● Assignment
For the data below, give again exactly the lines from the one containing "OpenCTI read adapter" through the one containing "marking, confidence, provenance", both ends included, and no others.

Edit tracking data:
──────────

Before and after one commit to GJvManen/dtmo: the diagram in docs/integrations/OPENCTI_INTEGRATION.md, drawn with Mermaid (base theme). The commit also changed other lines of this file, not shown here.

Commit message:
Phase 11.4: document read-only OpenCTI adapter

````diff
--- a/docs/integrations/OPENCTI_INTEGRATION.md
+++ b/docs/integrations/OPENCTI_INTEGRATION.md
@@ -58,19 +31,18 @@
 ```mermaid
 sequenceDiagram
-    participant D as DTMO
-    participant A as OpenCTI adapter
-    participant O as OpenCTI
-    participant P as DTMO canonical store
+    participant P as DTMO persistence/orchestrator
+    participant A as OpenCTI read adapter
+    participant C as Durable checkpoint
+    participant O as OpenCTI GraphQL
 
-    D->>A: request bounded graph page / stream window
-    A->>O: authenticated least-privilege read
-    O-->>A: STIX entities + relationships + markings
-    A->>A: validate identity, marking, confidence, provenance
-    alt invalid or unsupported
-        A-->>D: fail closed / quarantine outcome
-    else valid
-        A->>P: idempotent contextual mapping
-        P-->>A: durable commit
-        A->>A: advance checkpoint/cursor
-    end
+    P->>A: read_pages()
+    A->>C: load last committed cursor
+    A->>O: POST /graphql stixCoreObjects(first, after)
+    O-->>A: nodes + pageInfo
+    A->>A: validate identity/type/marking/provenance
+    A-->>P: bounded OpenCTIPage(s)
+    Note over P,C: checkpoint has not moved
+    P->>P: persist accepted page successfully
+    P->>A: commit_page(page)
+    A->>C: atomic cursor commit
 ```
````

──────────

● The completed task
+    participant A as OpenCTI read adapter
+    participant C as Durable checkpoint
+    participant O as OpenCTI GraphQL
 
-    D->>A: request bounded graph page / stream window
-    A->>O: authenticated least-privilege read
-    O-->>A: STIX entities + relationships + markings
-    A->>A: validate identity, marking, confidence, provenance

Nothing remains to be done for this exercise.